All of them would see airport terminals replaced with a futuristic metropolis of hundreds of thousands of homes and businesses, but they're quite distinct in their specific visions of a "Heathrow City." Architectural firm Hawkins\Brown wants to create a city of custom, 3D-printed homes and make it a major traffic hub for delivery drones (like the kind Amazon aims to build). Hunger Games fans take note: Rick-Mather, another firm, wants to create a city with ten different districts that specialize in different industries, aligned along the former airport runways in a kind of Nouveau-Medieval style, with a center hub that acts as the primary meeting place. Finally, while all of the cities feature some environmentally friendly aspects, the one proposed by Maccreanor Lavington puts sustainability front and center, proposing that many existing airport buildings be repurposed and that contaminated grounds be turned into biofuel.
Actually constructing a new airport and new city wouldn't be cheap: the new Thames Estuary airport on its own has estimated cost of over $170 billion (£100 billion), according to the Financial Times.
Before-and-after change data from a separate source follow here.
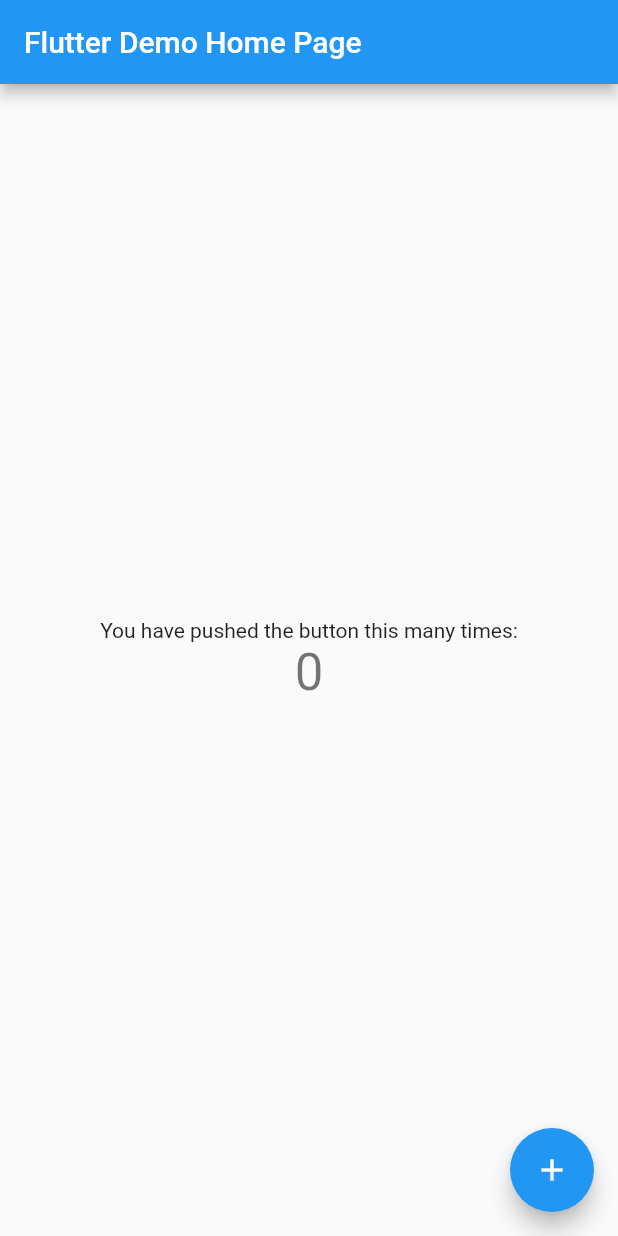
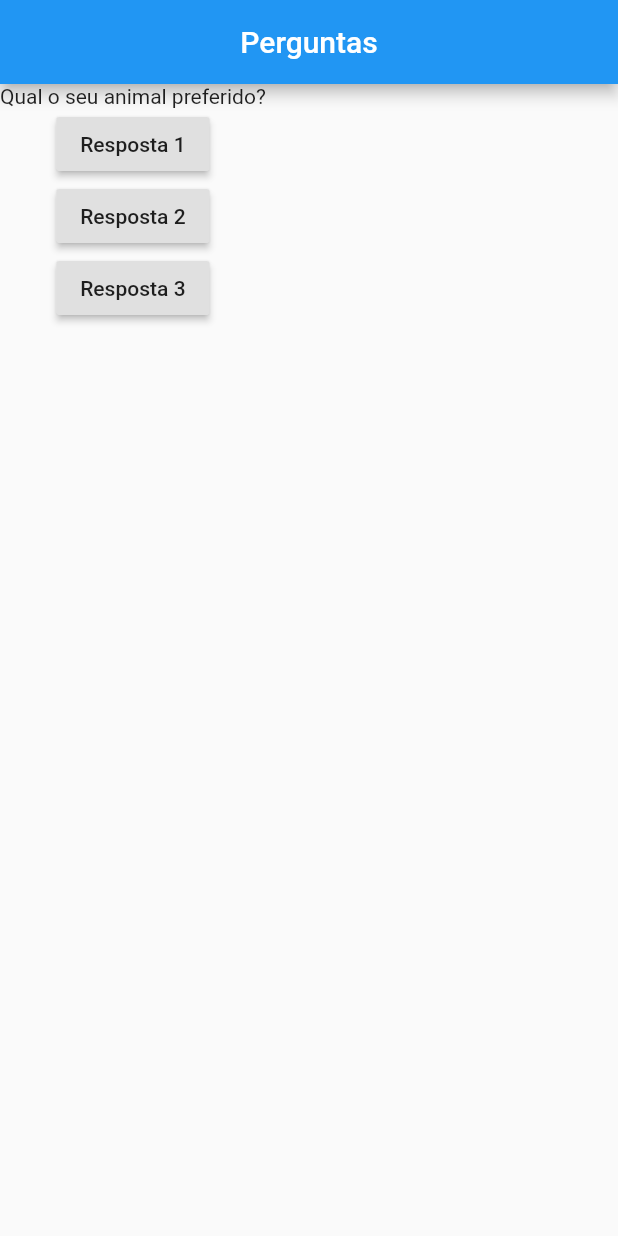
Before and after one commit to Marvingms7/projeto1_responda, a Flutter app: the screen it shows after launch, on a phone screen of 412 x 824 dp. Run offline on Flutter 3.47's test engine with Material 2 defaults, Android fonts, the phone set to English and light mode, and no system bars.

Commit message:
Update main.dart

```diff
--- a/lib/main.dart
+++ b/lib/main.dart
@@ -1,115 +1,47 @@
+import 'package:flutter/cupertino.dart';
 import 'package:flutter/material.dart';
 
-void main() {
-  runApp(const MyApp());
+main() {
+  runApp(new PerguntaApp());
 }
 
-class MyApp extends StatelessWidget {
-  const MyApp({Key? key}) : super(key: key);
+class PerguntaApp extends StatelessWidget {
+  var perguntaSelecionada = 1;
 
-  // This widget is the root of your application.
-  @override
-  Widget build(BuildContext context) {
-    return MaterialApp(
-      title: 'Flutter Demo',
-      theme: ThemeData(
-        // This is the theme of your application.
-        //
-        // Try running your application with "flutter run". You'll see the
-        // application has a blue toolbar. Then, without quitting the app, try
-        // changing the primarySwatch below to Colors.green and then invoke
-        // "hot reload" (press "r" in the console where you ran "flutter run",
-        // or simply save your changes to "hot reload" in a Flutter IDE).
-        // Notice that the counter didn't reset back to zero; the application
-        // is not restarted.
-        primarySwatch: Colors.blue,
-      ),
-      home: const MyHomePage(title: 'Flutter Demo Home Page'),
-    );
-  }
-}
-
-class MyHomePage extends StatefulWidget {
-  const MyHomePage({Key? key, required this.title}) : super(key: key);
-
-  // This widget is the home page of your application. It is stateful, meaning
-  // that it has a State object (defined below) that contains fields that affect
-  // how it looks.
-
-  // This class is the configuration for the state. It holds the values (in this
-  // case the title) provided by the parent (in this case the App widget) and
-  // used by the build method of the State. Fields in a Widget subclass are
-  // always marked "final".
-
-  final String title;
-
-  @override
-  State<MyHomePage> createState() => _MyHomePageState();
-}
-
-class _MyHomePageState extends State<MyHomePage> {
-  int _counter = 0;
-
-  void _incrementCounter() {
-    setState(() {
-      // This call to setState tells the Flutter framework that something has
-      // changed in this State, which causes it to rerun the build method below
-      // so that the display can reflect the updated values. If we changed
-      // _counter without calling setState(), then the build method would not be
-      // called again, and so nothing would appear to happen.
-      _counter++;
-    });
+  void responder() {
+    print('Resposta respondida!');
   }
 
   @override
   Widget build(BuildContext context) {
-    // This method is rerun every time setState is called, for instance as done
-    // by the _incrementCounter method above.
-    //
-    // The Flutter framework has been optimized to make rerunning build methods
-    // fast, so that you can just rebuild anything that needs updating rather
-    // than having to individually change instances of widgets.
-    return Scaffold(
-      appBar: AppBar(
-        // Here we take the value from the MyHomePage object that was created by
-        // the App.build method, and use it to set our appbar title.
-        title: Text(widget.title),
-      ),
-      body: Center(
-        // Center is a layout widget. It takes a single child and positions it
-        // in the middle of the parent.
-        child: Column(
-          // Column is also a layout widget. It takes a list of children and
-          // arranges them vertically. By default, it sizes itself to fit its
-          // children horizontally, and tries to be as tall as its parent.
-          //
-          // Invoke "debug painting" (press "p" in the console, choose the
-          // "Toggle Debug Paint" action from the Flutter Inspector in Android
-          // Studio, or the "Toggle Debug Paint" command in Visual Studio Code)
-          // to see the wireframe for each widget.
-          //
-          // Column has various properties to control how it sizes itself and
-          // how it positions its children. Here we use mainAxisAlignment to
-          // center the children vertically; the main axis here is the vertical
-          // axis because Columns are vertical (the cross axis would be
-          // horizontal).
-          mainAxisAlignment: MainAxisAlignment.center,
+    final pergunta = [
+      'Qual a sua cor favorita?',
+      'Qual o seu animal preferido?',
+    ];
+    return MaterialApp(
+      home: Scaffold(
+        appBar: AppBar(
+          title: Text('Perguntas'),
+          centerTitle: true,
+        ),
+        body: Column(
           children: <Widget>[
-            const Text(
-              'You have pushed the button this many times:',
+            Text(pergunta[perguntaSelecionada]),
+            RaisedButton(
+              child: Text('Resposta 1'),
+              onPressed: responder,
             ),
-            Text(
-              '$_counter',
-              style: Theme.of(context).textTheme.headline4,
+            RaisedButton(
+              child: Text('Resposta 2'),
+              onPressed: responder,
+            ),
+            RaisedButton(
+              child: Text('Resposta 3'),
+              onPressed: responder,
             ),
           ],
         ),
       ),
-      floatingActionButton: FloatingActionButton(
-        onPressed: _incrementCounter,
-        tooltip: 'Increment',
-        child: const Icon(Icons.add),
-      ), // This trailing comma makes auto-formatting nicer for build methods.
     );
   }
 }
```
But no matter what comes of Johnson's idea, the dreams of a future Heathrow City are fun to explore. — All images courtesy the London Mayor's Office, Maccreanor Lavington, Rick Mather, Hawkins\Brown.
- Hawkins\Brown's Heathrow City drone-port The future city would be the site of a new UK airport designed specifically for delivery drones. (Hawkins/Brown)
- Hawkins\Brown's Heathrow City airship port The city would also be a major port for a new series of ultra-efficient, safer dirigibles. (Hawkins\Brown)
- Hawkins\Brown's Heathrow City residences Under the architecture firm's proposal, the future city would have 80,000 homes and offer 90,000 jobs. (Hawkins\Brown)
- Hawkins\Brown's Heathrow City custom housing on-demand Residents in the new city would also be able to order their own customized houses online and have the parts shipped via drone. (Hawkins\Brown)
- Rick Mather's Heathrow City: old runways repurposed as roads Under architecture firm Rick Mather's proposal, Heathrow's old runways would become the major arteries of a new city, carving it into 10 districts. (Rick Mather)
- Rick Mather's Heathrow City central district Evoking 'the Hunger Games,' the plan would call for the center of Heathrow City to be the most dense urban area. (Rick Mather)
- Rick Mather's Heathrow City Several of the spaces between the runways would be reserved for large public parks. (Rick Mather)
- Rick Mather's Heathrow City energy and entertainment The plan calls for carving up the area now occupied by Heathrow into specialized sectors. One would focus on power generation, while another would host sports, festivals, and car races. (Rick Mather)
- Rick Mather's Heathrow City aerial shot The city seen from an airplane. (Rick Mather
- Rick Mather's Heathrow City diagram When viewed in diagram, the city takes on the appearance of a circuit board. (Rick Mather
- Maccreanor Lavington's Heathrow City transformation Maccreanor Lavington, the third firm selected by the London Mayor's Office, wants to transform Heathrow into an urban garden using environmental reclamation technologies. (Maccreanor Lavington)
- Maccreanor Lavington's Heathrow City The proposal calls for Heathrow to be transformed in stages, eventually allowing for new industries including mining and software development. (Maccreanor Lavington)
- Maccreanor Lavington's Heathrow Central Heathrow's giant Terminal 2 would be converted into a new civic center under the proposal. (Maccreanor Lavington)
- Maccreanor Lavington's Heathrow City residences The housing in the new Heathrow City would also follow a sustainable model, with multi-story apartments interspaced with parkland. (Maccreanor Lavington)
- Maccreanor Lavington's Heathrow Exchange Under the proposal, Terminal 5 would be converted to a large convention center. The city would also host a thriving tech sector. (Maccreanor Lavington)